Caribbean Cruise - Introduction
Every year, Sigrid and I try to find new and exciting places to visit. We have talked about Africa, South America including Antarctica, or another Asian cruise covering areas that we hadn't visited yet. As we looked at the travel brochures, we realized that we were overlooking the fairly close by part of the globe that we hadn't been considering....the Caribbean.
I had been on a Caribbean cruise back in the summer of 1994 but Sigrid has never been to that part of the world. After studying our options, we selected a Holland America cruise the covered most of the best known eastern and southern islands. Our plan was to visit one time and see as much as we could before moving on to other parts of the world. The cruise we selected was for 21 days. Here is the itinerary information. The cruise was actually two cruises fit together. That is why we visit Fort Lauderdale in the middle. We actually did the reverse of what is shown below in that we did the Half Moon Cay, Grand Turk, etc. part of the cruise first.
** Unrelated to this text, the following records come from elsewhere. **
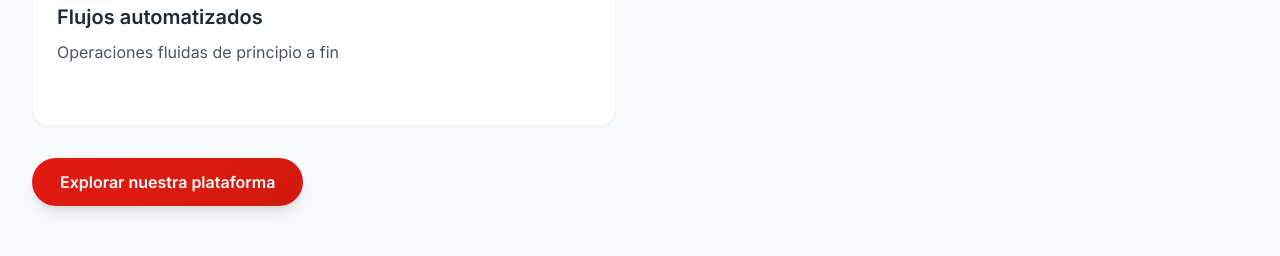
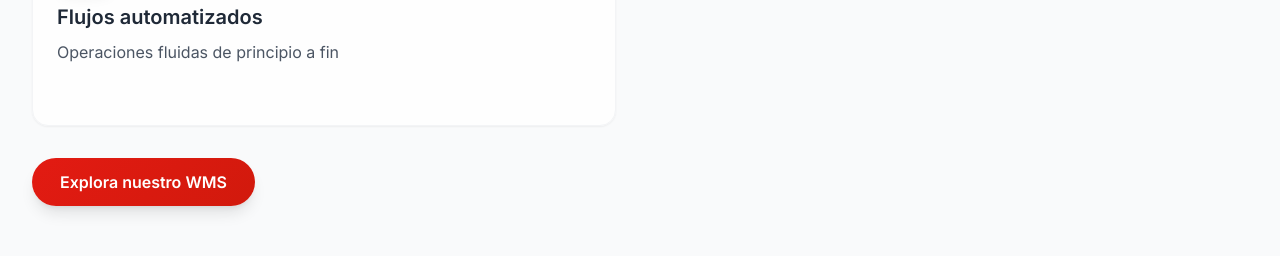
Before and after one commit to cookiecodespy/Ez_webpage, a React (Vite) app: page / in a window 1280 px wide. Shown: the part 4020-4276 px from the top of the page. Built offline with nearby package versions, Linux system fonts and the light colour scheme.

Commit message:
feat: add WMS button with blue-box link

```diff
--- a/src/components/Technology.tsx
+++ b/src/components/Technology.tsx
@@ -89,9 +89,17 @@ const Technology = () => {
               ))}
             </div>
 
-            <PrimaryButton className="mt-8 px-7 py-3">
-              Explorar nuestra plataforma
-            </PrimaryButton>
+            <div className="flex justify-center lg:justify-start">
+              <PrimaryButton
+                as="a"
+                href="https://www.blue-box.cl/wms"
+                target="_blank"
+                rel="noopener noreferrer"
+                className="mt-8 px-7 py-3"
+              >
+                Explora nuestro WMS
+              </PrimaryButton>
+            </div>
           </motion.div>
 
           <motion.div
```
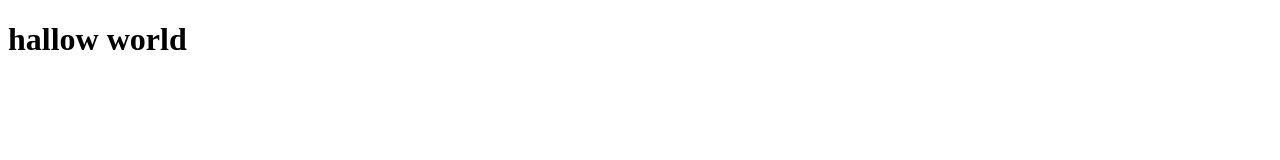
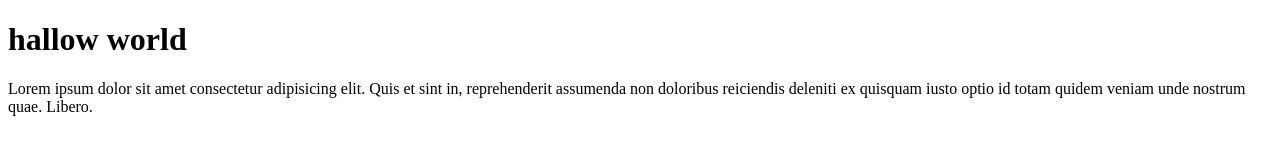
Before and after one commit to lanangwisana/lanang-git-test, a plain HTML site: page index.html in a window 1280 px wide. Drawn offline with Linux system fonts and the light colour scheme.

Commit message:
menambahkan paragraph

```diff
--- a/index.html
+++ b/index.html
@@ -7,5 +7,6 @@
   </head>
   <body>
     <h1>hallow world</h1>
+    <p>Lorem ipsum dolor sit amet consectetur adipisicing elit. Quis et sint in, reprehenderit assumenda non doloribus reiciendis deleniti ex quisquam iusto optio id totam quidem veniam unde nostrum quae. Libero.</p>
   </body>
 </html>
```
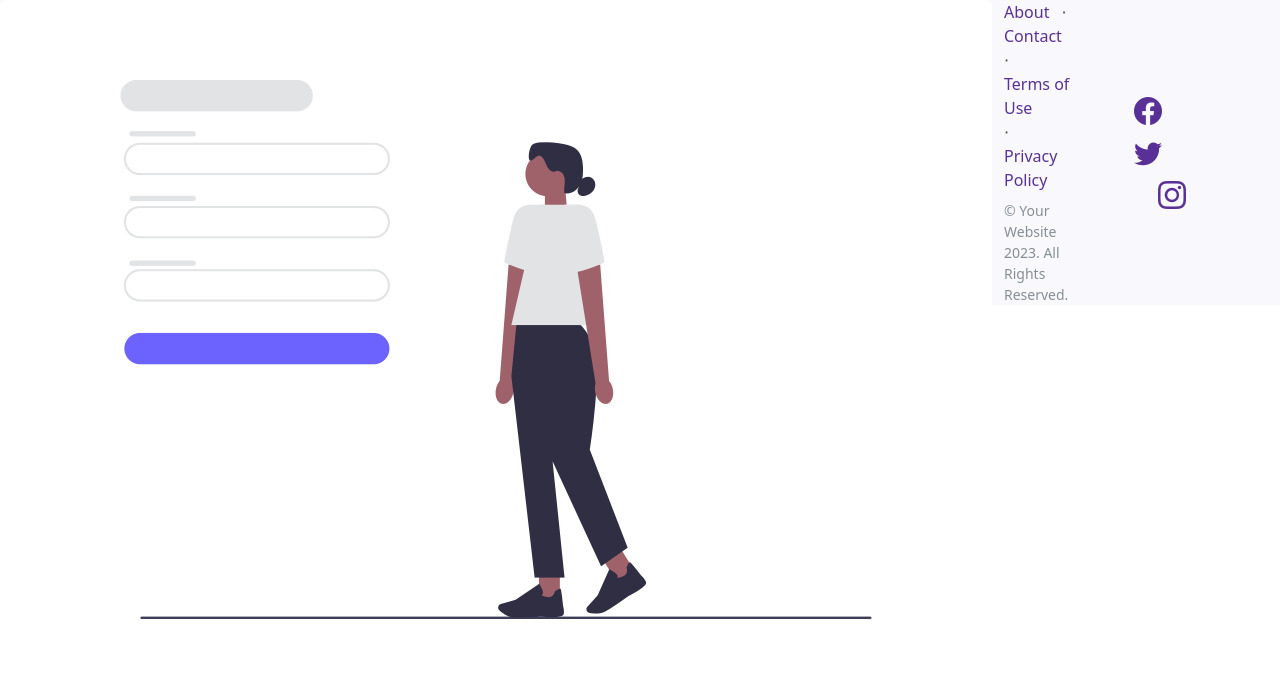
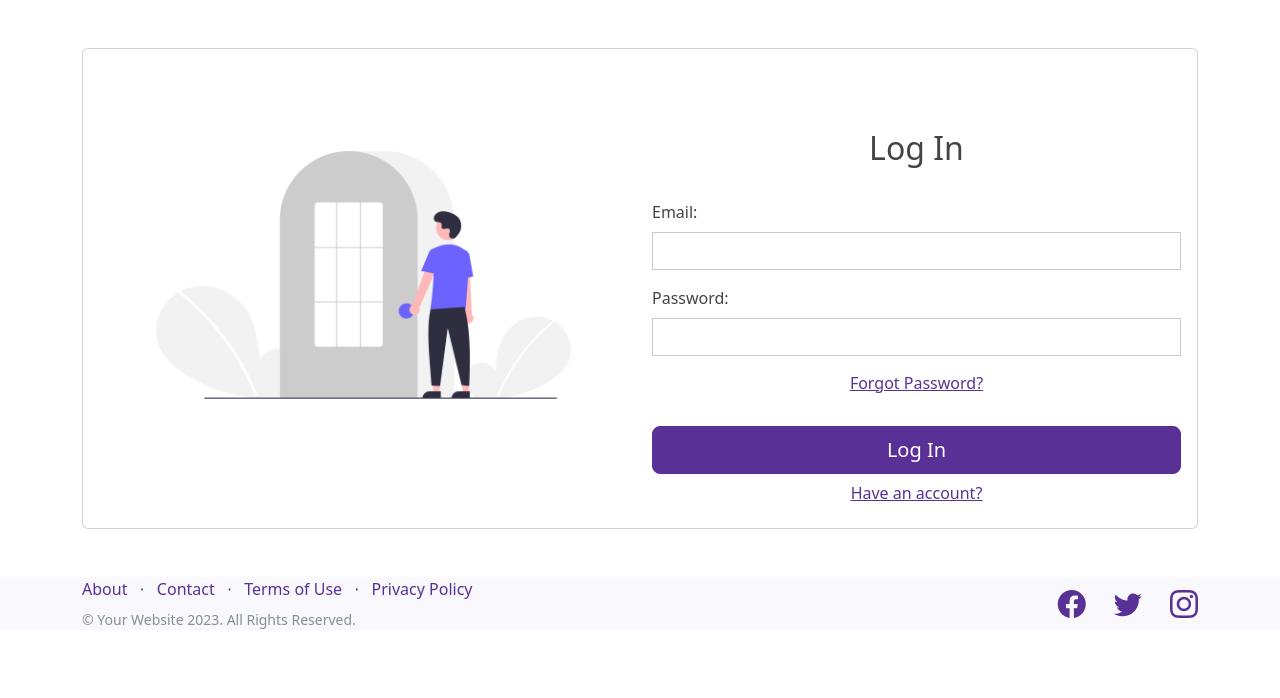
Before and after one commit to EljenMae/thesisVAWC, a Django app: page /login/ in a window 1280 px wide. Shown: the part 78-776 px from the top of the page. Run offline with Django 4.2, Linux system fonts and the light colour scheme; some libraries are stand-ins or nearby versions; some web fonts are replaced.

Commit message:
log in done

```diff
--- a/vawc/base/templates/vawc/login.html
+++ b/vawc/base/templates/vawc/login.html
@@ -4,12 +4,45 @@
 {% block static %}
 {% load static %}
 
-<div class="content">
+<div class="container pt-5 pb-5">
+    <div class="card">
+        <div class="card-body">
+            <div class="row">
+                <div class="col-lg-6 col-md-6 col-sm-8 pt-5">
+                    <img src= "{% static '/img/login.png' %}" class="img-fluid" alt="image">
+                </div>
+            <div class="col-lg-6 col-md-6 col-sm-8 pt-5">
+                <h2 class="text-center pt-3 pb-3">Log In</h2>
+                    <div class="row pb-2">
+                        <div class="col-lg-12 col-md-12 col-sm-8 pt-2"> <!--lastname-->
+                            <label for="victim-firstname" class="form-label">Email: </label>
+                            <input type="text" class="form-control" id="victim-firstname">
+                        </div>
+                    </div><!--First row-->
+                    <div class="row pb-2">
+                        <div class="col-lg-12 col-md-12 col-sm-8 pt-2"> <!--lastname-->
+                            <label for="victim-firstname" class="form-label">Password: </label>
+                            <input type="text" class="form-control" id="victim-firstname">
+                        </div>
+                    </div><!--third row-->
+                    <div class="row pb-2">
+                        <div class="col-12 col-md-12 col-sm-8">
+                            <button type="button" class="btn btn-link w-100"><a href="#">Forgot Password?</a></button>
+                        </div>
+                    </div><!--fifth row-->
+                    <div class="col-12 col-md-12 col-sm-8 pt-3 pt-2">
+                        <button class="btn btn-lg btn-primary w-100" type="button">Log In</button>
+                    </div>
+                    <div class="row">
+                        <div class="col-12 col-md-12 col-sm-8">
+                            <button type="button" class="btn btn-link w-100"><a href="#">Have an account?</a></button>
+                        </div>
+                    </div>
+                </div>
 
-<img src= "{% static '/img/signup.png' %}" class="rounded float-start" alt="image">
+            </div>
+      </div>
+    </div>
 </div>
-
-
-
 {% endblock %}
 {% endblock content %}
```
Also changed, not shown: vawc/static/img/login.png (added).
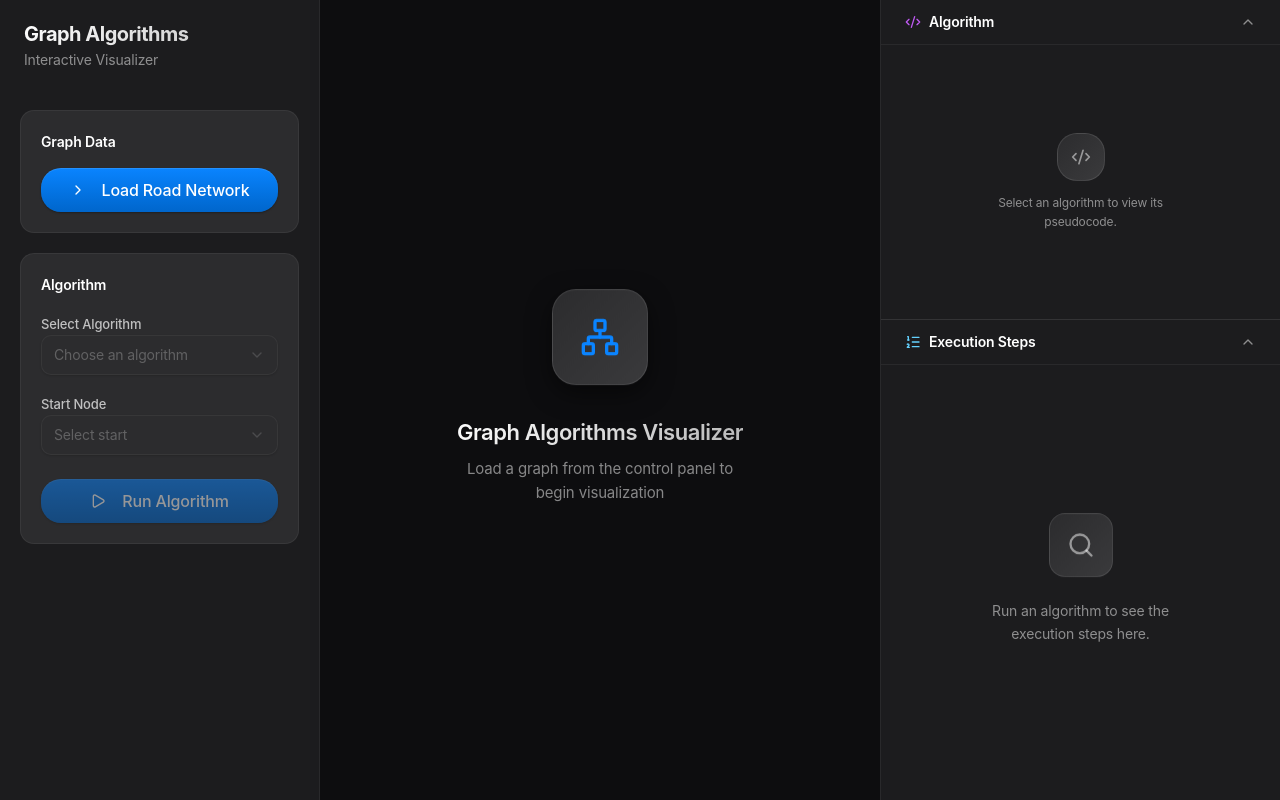
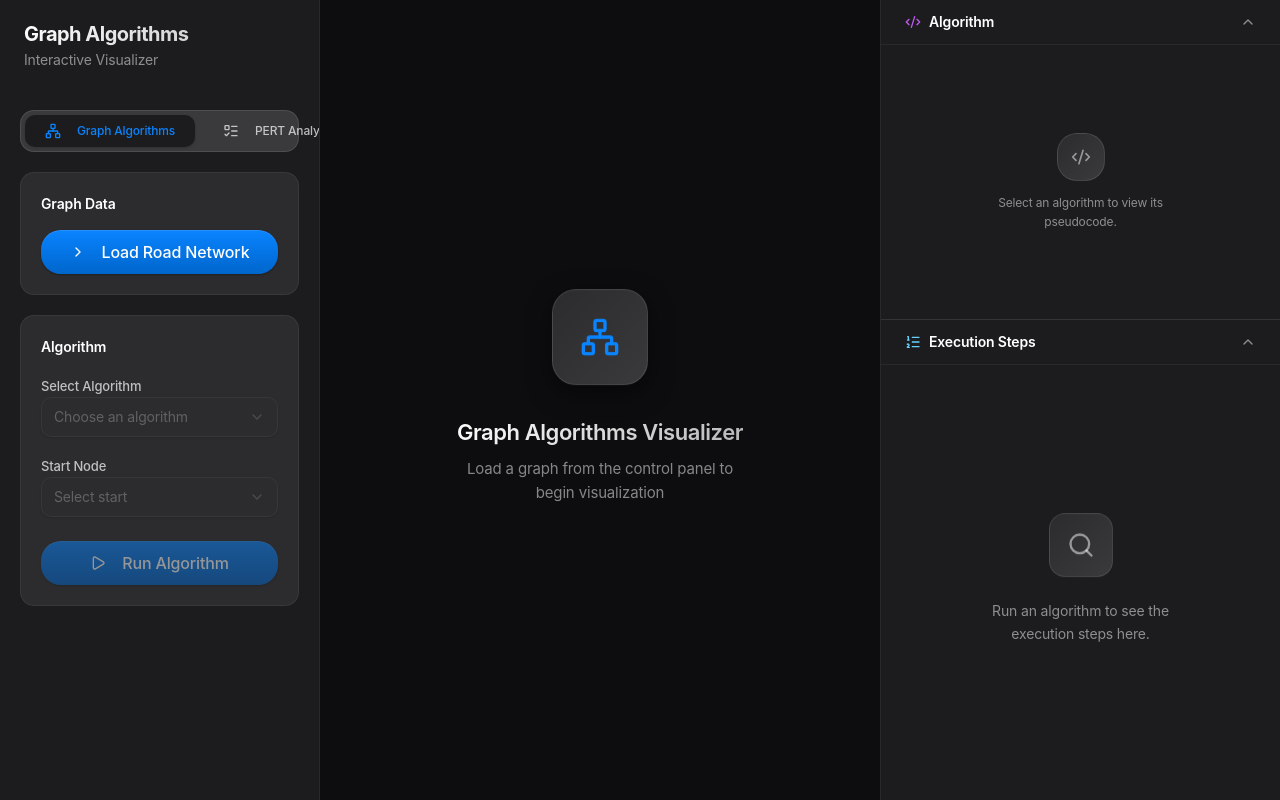
Before and after one commit to skezu/algo-theo-graphes-projet, a React (Vite) app in the folder frontend/: page / in a window 1280 px wide. Built offline with nearby package versions, Linux system fonts and the light colour scheme.

Commit message:
Séparation de l'interface PERT en un onglet dédié et amélioration de l'UI

```diff
--- a/frontend/src/components/AlgorithmCodePanel.tsx
+++ b/frontend/src/components/AlgorithmCodePanel.tsx
@@ -194,6 +194,38 @@ const ALGORITHM_CODE: Record<AlgorithmName, AlgorithmCodeData> = {
             'skip_edge': [9],
             'complete': [16],
         }
+    },
+    pert: {
+        title: 'PERT Analysis',
+        lines: [
+            'function PERT(tasks):',
+            '    // Check for cycles',
+            '    if has_cycle(tasks):',
+            '        return error',
+            '',
+            '    // Forward Pass (Earliest Dates)',
+            '    for task in topological_sort(tasks):',
+            '        ES = max(predecessors.EF)',
+            '        EF = ES + duration',
+            '',
+            '    // Backward Pass (Latest Dates)',
+            '    for task in reverse_topological_sort(tasks):',
+            '        LF = min(successors.LS)',
+            '        LS = LF - duration',
+            '',
+            '    // Critical Path & Float',
+            '    Float = LS - ES',
+            '    if Float == 0: Critical = true',
+            '',
+            '    return schedule',
+        ],
+        stepToLines: {
+            'init': [0, 1, 2, 3],
+            'forward_pass': [6, 7, 8],
+            'backward_pass': [11, 12, 13],
+            'calc_float': [16, 17],
+            'complete': [19],
+        }
     }
 };
 
--- a/frontend/src/components/ControlPanel.tsx
+++ b/frontend/src/components/ControlPanel.tsx
@@ -2,7 +2,7 @@
  * Control panel for algorithm selection and execution.
  */
 import { useState } from 'react';
-import { Play, Pause, RotateCcw, SkipForward, SkipBack, Loader2, Sparkles, Zap, ChevronRight } from 'lucide-react';
+import { Play, Pause, RotateCcw, SkipForward, SkipBack, Loader2, ChevronRight, Network, ListTodo } from 'lucide-react';
 import { Button } from './ui/button';
 import { Label } from './ui/label';
 import { Select, SelectContent, SelectItem, SelectTrigger, SelectValue } from './ui/select';
@@ -48,6 +48,7 @@ export default function ControlPanel() {
     const [isLoading, setIsLoading] = useState(false);
     const [isRunning, setIsRunning] = useState(false);
     const [isTaskModalOpen, setIsTaskModalOpen] = useState(false);
+    const [activeTab, setActiveTab] = useState<'general' | 'pert'>('general');
 
     // Initial render for PERT if needed
     /* eslint-disable react-hooks/exhaustive-deps */
@@ -188,9 +189,42 @@ export default function ControlPanel() {
 
     return (
         <div className="flex flex-col gap-5 p-5 flex-1 overflow-y-auto">
+            {/* Mode Switcher */}
+            <div className="flex gap-2 p-1 bg-[var(--bg-tertiary)] rounded-lg border border-[var(--border-subtle)]">
+                <Button
+                    variant="ghost"
+                    onClick={() => {
+                        setActiveTab('general');
+                        setSelectedAlgorithm(null);
+                        setNodes([]); setEdges([]); setAvailableNodes([]);
+                        setGraphLoaded(false);
+                    }}
+                    className={`flex-1 h-8 text-xs font-medium ${activeTab === 'general' ? 'bg-[var(--bg-elevated)] shadow-sm text-[var(--accent-blue)]' : 'text-[var(--text-secondary)] hover:text-[var(--text-primary)]'}`}
+                >
+                    <Network className="w-3.5 h-3.5 mr-2" />
+                    Graph Algorithms
+                </Button>
+                <Button
+                    variant="ghost"
+                    onClick={() => {
+                        setActiveTab('pert');
+                        setSelectedAlgorithm('pert');
+                        // Reset graph state for PERT
+                        setNodes([]); setEdges([]); setAvailableNodes([]);
+                        updatePertGraph();
+                    }}
+                    className={`flex-1 h-8 text-xs font-medium ${activeTab === 'pert' ? 'bg-[var(--bg-elevated)] shadow-sm text-[var(--accent-purple)]' : 'text-[var(--text-secondary)] hover:text-[var(--text-primary)]'}`}
+                >
+                    <ListTodo className="w-3.5 h-3.5 mr-2" />
+                    PERT Analysis
+                </Button>
+            </div>
+
+            {activeTab === 'general' && (
+                <>
                     {/* Section 1: Graph Data */}
                     <div
-                className="section-card"
+                        className="section-card animate-fade-in"
                         style={{ animationDelay: '50ms' }}
                     >
                         <div className="section-title">
@@ -233,13 +267,14 @@ export default function ControlPanel() {
                         )}
                     </div>
 
+
+
                     {/* Section 2: Algorithm */}
                     <div
-                className="section-card"
+                        className="section-card animate-fade-in"
                         style={{ animationDelay: '100ms' }}
                     >
                         <div className="section-title">
-                    {/* <Zap className="w-4 h-4" style={{ color: 'var(--accent-yellow)' }} /> */}
                             <span>Algorithm</span>
                         </div>
 
@@ -261,32 +296,9 @@ export default function ControlPanel() {
                                         <SelectItem value="bellman-ford">Bellman-Ford</SelectItem>
                                         <SelectItem value="prim">Prim's MST</SelectItem>
                                         <SelectItem value="kruskal">Kruskal's MST</SelectItem>
-                                <SelectItem value="pert">PERT Analysis</SelectItem>
                                     </SelectContent>
                                 </Select>
                             </div>
-
-                    {selectedAlgorithm === 'pert' && (
-                        <div className="space-y-2 animate-fade-in">
-                            <Label className="form-label">Project Tasks</Label>
-                            <Button
-                                variant="outline"
-                                className="w-full justify-between"
-                                onClick={() => setIsTaskModalOpen(true)}
-                            >
-                                <span>{pertTasks.length} Tasks defined</span>
-                                <Settings className="w-4 h-4 ml-2" />
-                            </Button>
-                            <PertTaskEditor
-                                isOpen={isTaskModalOpen}
-                                onClose={() => {
-                                    setIsTaskModalOpen(false);
-                                    // Update graph preview on close
-                                    if (selectedAlgorithm === 'pert') updatePertGraph();
-                                }}
-                            />
-                        </div>
-                    )}
 
                             {algorithmInfo && (
                                 <p
@@ -337,7 +349,7 @@ export default function ControlPanel() {
 
                             <Button
                                 onClick={handleRunAlgorithm}
-                        disabled={!selectedAlgorithm || isRunning || (selectedAlgorithm !== 'pert' && (!startNode || (!!algorithmInfo?.needsEndNode && !endNode)))}
+                                disabled={!selectedAlgorithm || isRunning || (!startNode || (!!algorithmInfo?.needsEndNode && !endNode))}
                                 className="w-full mt-2"
                                 size="lg"
                             >
@@ -355,9 +367,80 @@ export default function ControlPanel() {
                             </Button>
                         </div>
                     </div>
+                </>
+            )
+            }
+
+            {
+                activeTab === 'pert' && (
+                    <div
+                        className="section-card animate-fade-in"
+                        style={{ animationDelay: '50ms' }}
+                    >
+                        <div className="section-title">
+                            <span>Project Configuration</span>
+                        </div>
+
+                        <div className="space-y-6">
+                            <div className="bg-[var(--bg-tertiary)] p-4 rounded-lg border border-[var(--border-subtle)]">
+                                <h3 className="text-sm font-medium mb-2 flex items-center gap-2">
+                                    <ListTodo className="w-4 h-4 text-[var(--accent-purple)]" />
+                                    Task Management
+                                </h3>
+                                <p className="text-xs text-[var(--text-secondary)] mb-4">
+                                    Define your project tasks, durations, and dependencies to generate a PERT chart.
+                                </p>
+
+                                <Button
+                                    variant="outline"
+                                    className="w-full justify-between bg-[var(--bg-secondary)]"
+                                    onClick={() => setIsTaskModalOpen(true)}
+                                >
+                                    <span>{pertTasks.length} Tasks defined</span>
+                                    <Settings className="w-4 h-4 ml-2" />
+                                </Button>
+                            </div>
+
+                            <div className="space-y-2">
+                                <Label className="form-label">Analysis</Label>
+                                <p className="text-xs text-[var(--text-tertiary)]">
+                                    Runs the PERT analysis to calculate Early/Late dates, slack time, and identify the Critical Path.
+                                </p>
+                                <Button
+                                    onClick={handleRunAlgorithm}
+                                    disabled={isRunning || pertTasks.length === 0}
+                                    className="w-full mt-2"
+                                    size="lg"
+                                >
+                                    {isRunning ? (
+                                        <>
+                                            <Loader2 className="mr-2 h-4 w-4 animate-spin" />
+                                            Processing...
+                                        </>
+                                    ) : (
+                                        <>
+                                            <Play className="mr-2 h-4 w-4" />
+                                            Compute Schedule
+                                        </>
+                                    )}
+                                </Button>
+                            </div>
+                        </div>
+
+                        <PertTaskEditor
+                            isOpen={isTaskModalOpen}
+                            onClose={() => {
+                                setIsTaskModalOpen(false);
+                                updatePertGraph();
+                            }}
+                        />
+                    </div>
+                )
+            }
 
             {/* Section 3: Playback (conditional) */}
-            {steps.length > 0 && (
+            {
+                steps.length > 0 && (
                     <div
                         className="section-card animate-scale-in"
                     >
@@ -442,7 +525,8 @@ export default function ControlPanel() {
                             />
                         </div>
                     </div>
-            )}
-        </div>
+                )
+            }
+        </div >
     );
 }
--- a/frontend/src/components/PertTaskEditor.tsx
+++ b/frontend/src/components/PertTaskEditor.tsx
@@ -3,7 +3,7 @@ import { X, Plus, Trash2, Edit2, Save } from 'lucide-react';
 import { Button } from './ui/button';
 import { Input } from './ui/input';
 import { Label } from './ui/label';
-import { useAppStore, PertTask } from '../lib/store';
+import { useAppStore, type PertTask } from '../lib/store';
 
 interface PertTaskEditorProps {
     isOpen: boolean;
```
Lines whose indentation alone changed are shown as unchanged.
Our ship was the Noordam. It was the third Holland America ship we have cruised on with the first two being the Zandam and Volendam. The Noordam is slightly larger that the other two. On our two part cruise we had 1,859 and 1,857 passengers on board. The other two ships can only handle about 1,400 passengers. The Noordam had a crew of just over 800 taking care of us and the ship. The Noordam was built in 2006 so it is a fairly new ship.
There will be about 21 posts following this one. Each one will cover the activities of the day with photos and commentary. As each new post is created, it stacks on top of the previous one so to follow the posts in order, you start here and then click on the "Newer Post" link at the end of each post to proceed. You can use the Blog Archive on the right side of each post to skip around by island if you don't want to look at all the posts.
I will reference island types in the blog postings. There are two types: Limestone/Coral and Volcanic origin. The Limestone/Coral islands tend to be flat and featureless since they were, at some point, part of the ocean floor. These islands have little soil so the vegetation is scrubby with few naturally occurring flowers and limited wildlife. The Volcanic islands look more like Hawaii with the large mountains, lush rain forests, tropical fruits and flowers, and interesting wildlife. All the islands have beautiful beaches and great snorkeling/scuba diving although the Limestone/Coral islands probably have an edge here.
We hope you enjoy the posts and can use the information for planning your own trip to the Caribbean.